- Sales of newly built homes jumped 55% annually in June, according to a monthly survey by John Burns Real Estate Consulting, which has historically mirrored the U.S. Census report.
- It was the largest annual gain since homebuilding began again following the epic housing crash a decade ago. It is also the highest pace since the height of the unprecedented housing boom in 2005.
It is the perfect storm for the nation's homebuilders. A sharp decline in the supply of existing homes for sale, increasing consumer preference for brand-new, high-tech homes with all the amenities for working and schooling, as well as an accelerating flight to the suburbs and exurbs made for remarkable housing demand in June.
While the official government count isn't out until the end of the month, sales of newly built homes jumped 55% annually in June, according to a monthly survey by John Burns Real Estate Consulting, which has historically mirrored the U.S. Census report. It was the largest annual gain since homebuilding began again following the epic housing crash a decade ago.
It is also the highest pace of sales growth since the height of the unprecedented housing boom in 2005. That expansion was driven by negligent lending in the subprime mortgage market. This boom appears to be driven by the coronavirus pandemic.
"The anecdotal evidence is overwhelming. Sales in the distant commuter areas are the most robust," said John Burns, founder and CEO of JBRC. "I believe a lot of computer-oriented people have proven to their co-workers that they can be productive from home, and have sensed, or officially been given the green light, to work from home at least a significant portion of the time after a vaccine has been found."
That sentiment was mirrored in a survey by Arizona-based builder Taylor Morrison, which reported a 94% annual jump in June home sales. High-tech homes, and additional rooms for working and home schooling, topped the list of consumer demands.
"There is a bias to new. When I look at the research that our teams have been doing over the last 12 to 14 weeks, people are quoting, they want new, fresh, a place where wellness features will really make sense for them," said Sheryl Palmer, CEO of Taylor Morrison recently in an interview on CNBC's "Closing Bell." "Most recently, we're really seeing a pickup in folks saying they want more rural or suburban locations. Initially, there was a lot of talk about that, but it's really coming through our buyers today."
Sales of new homes were strongest in the Northeast, with an 86% annual jump, and in Florida, where sales popped 84%, according to JBRC. California saw gains, but it was the laggard.
Those sales are allowing builders to raise prices. About 57% of those surveyed said they had bumped prices higher, only in California did prices pull back some. About 14% of Southern California builders reduced net prices in June, the most of any region. Nationally, home prices for new construction in June were 4.5% higher annually.
Builders can raise prices because they are seeing a new buyer today, more serious and more impatient than ever. Buyer traffic is converting into sales at a record rate. In addition, consumers are largely choosing homes already built, even in the luxury segment. That is why the inventory of unsold, newly built homes dropped 20% annually in June to just a 1.5-month supply.
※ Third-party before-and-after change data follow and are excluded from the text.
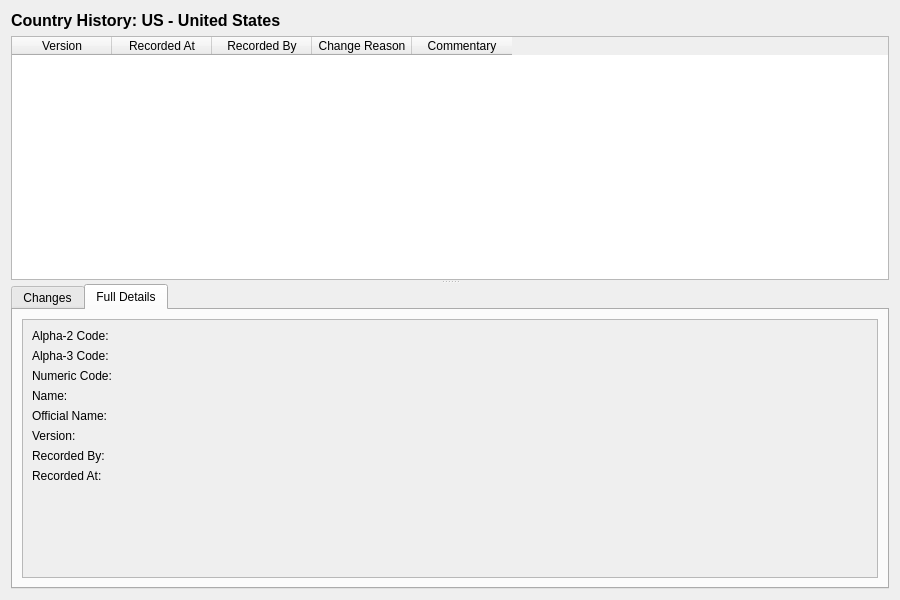
Above: projects/ores.qt/ui/CountryHistoryDialog.ui from OreStudio/OreStudio before the change. Below: the same form after it.
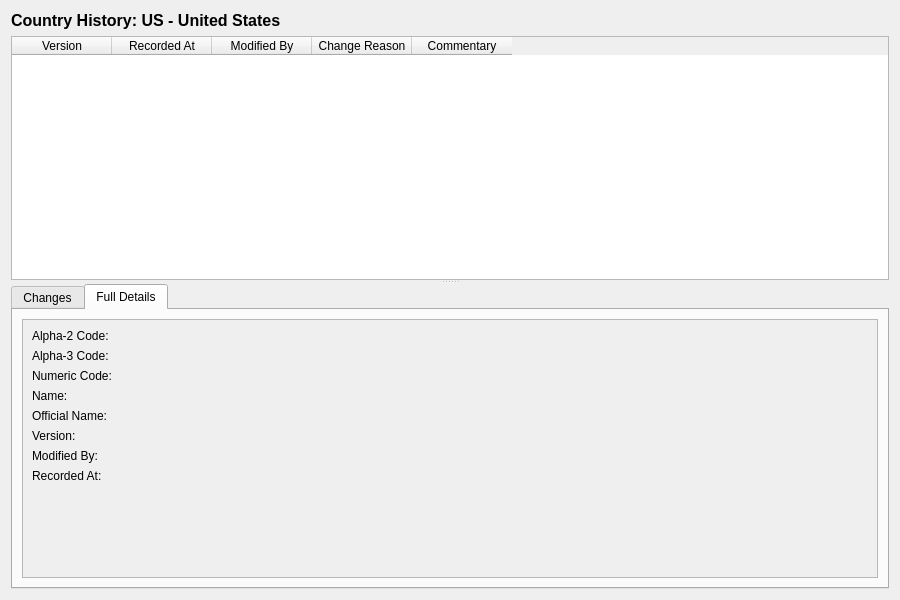
That is the form after the change. The open tabs and pages were chosen to show the change.

Commit message: [protocol] Fix audit trail metadata: rename recorded_by, remove from wire format

Diff of the .ui file:
```diff
--- a/projects/ores.qt/ui/CountryHistoryDialog.ui
+++ b/projects/ores.qt/ui/CountryHistoryDialog.ui
@@ -63,7 +63,7 @@
       </column>
       <column>
        <property name="text">
-        <string>Recorded By</string>
+        <string>Modified By</string>
        </property>
       </column>
       <column>
@@ -241,7 +241,7 @@
                <item row="6" column="0">
                 <widget class="QLabel" name="recordedByLabel">
                  <property name="text">
-                  <string>Recorded By:</string>
+                  <string>Modified By:</string>
                  </property>
                 </widget>
                </item>
```
Left out of the diff: 4 changed lines with no effect on the pictures. The commit also changes 473 other files.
The issue for builders now is how to ramp up production quickly, when they never expected this kind of recovery. Most builders stopped buying land in March and laid off workers. Now they need more communities but are up against all kinds of hurdles, including high prices for finished lots and issues with local permitting offices which are not all open or running normally yet.
Land developers will benefit, as community counts are now 5% lower than a year ago. There is, of course, the Covid-19 wild card: If the economy shuts down yet again, and unemployment rises, the prospects for housing strength continuing into the fall will weaken. Record low mortgage rates are certainly helping, but at some point, buyers will inevitably hit their price limit. Already, in the high-priced existing home market, there are signs that demand is pulling back.